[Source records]

* * *

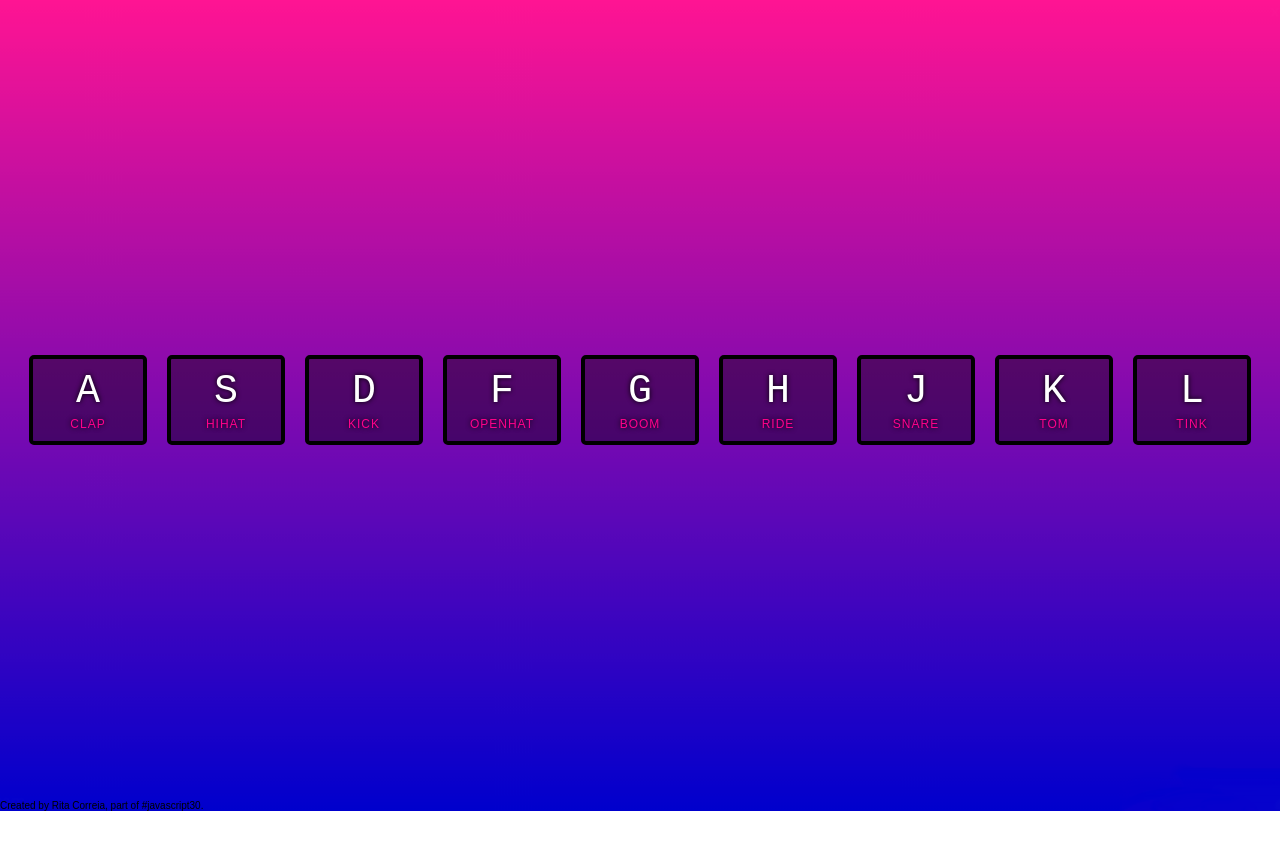
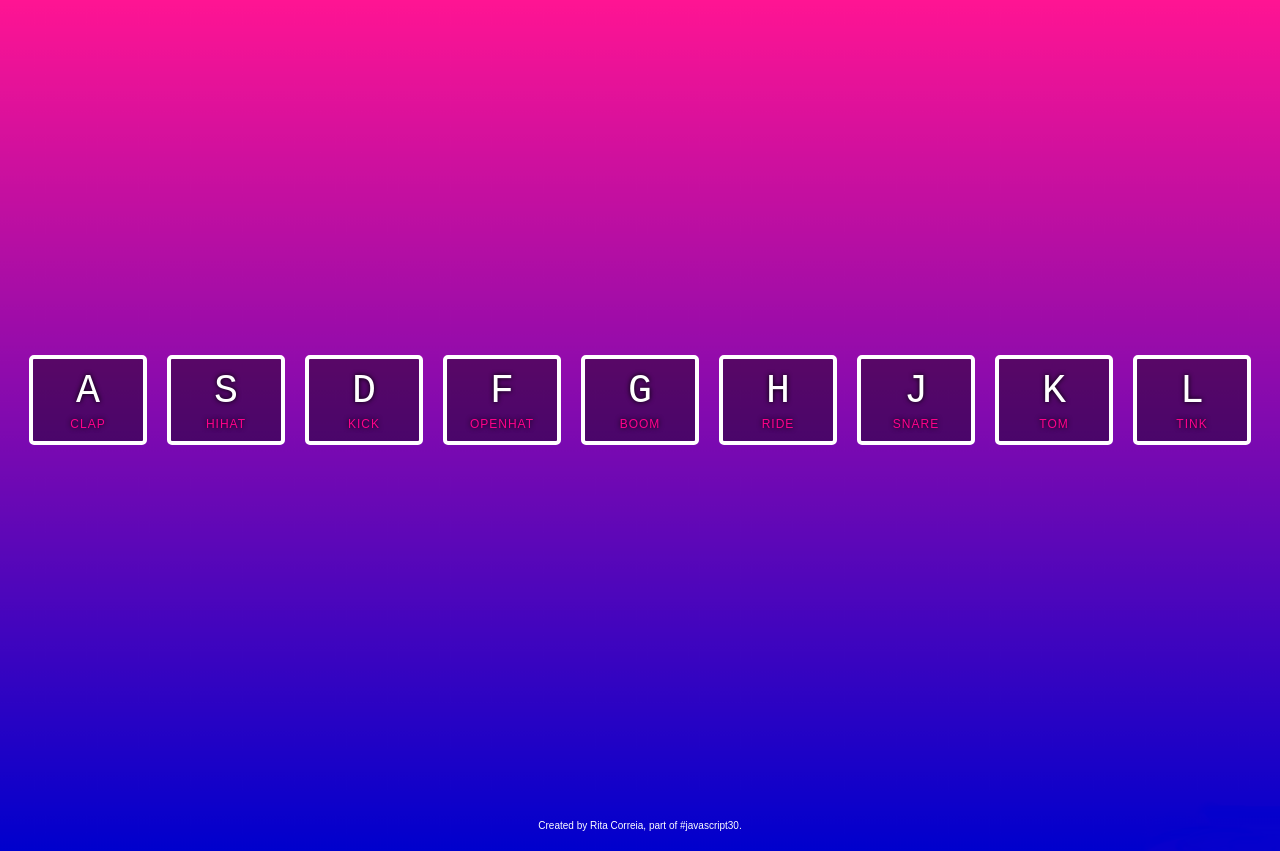
Before and after one commit to ritaxcorreia/drum-kit, a plain HTML site: page index.html in a window 1280 px wide. Before the commit the page ends 811 px from the top, so only its background shows below. Drawn offline with Linux system fonts and the light colour scheme.

Commit message:
Update styles.css

```diff
--- a/styles.css
+++ b/styles.css
@@ -20,7 +20,7 @@ html {
 }
 
 .key {
-    border: .4rem solid black;
+    border: .4rem solid white;
     border-radius: .5rem;
     margin: 1rem;
     font-size: 1.5rem;
@@ -50,3 +50,12 @@ kbd {
     letter-spacing: .1rem;
     color: #ff008c;
 }
+
+footer {
+    position: sticky;
+    font-size: 1rem;
+    color: white;
+    margin: 0 auto;
+    text-align: center;
+    padding: 20px;
+}
```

* * *

TASK INSTRUCTIONS> Of all the lines in the data above, show only those that hold the word "solid".

TASK RESPONSE>
-    border: .4rem solid black;
+    border: .4rem solid white;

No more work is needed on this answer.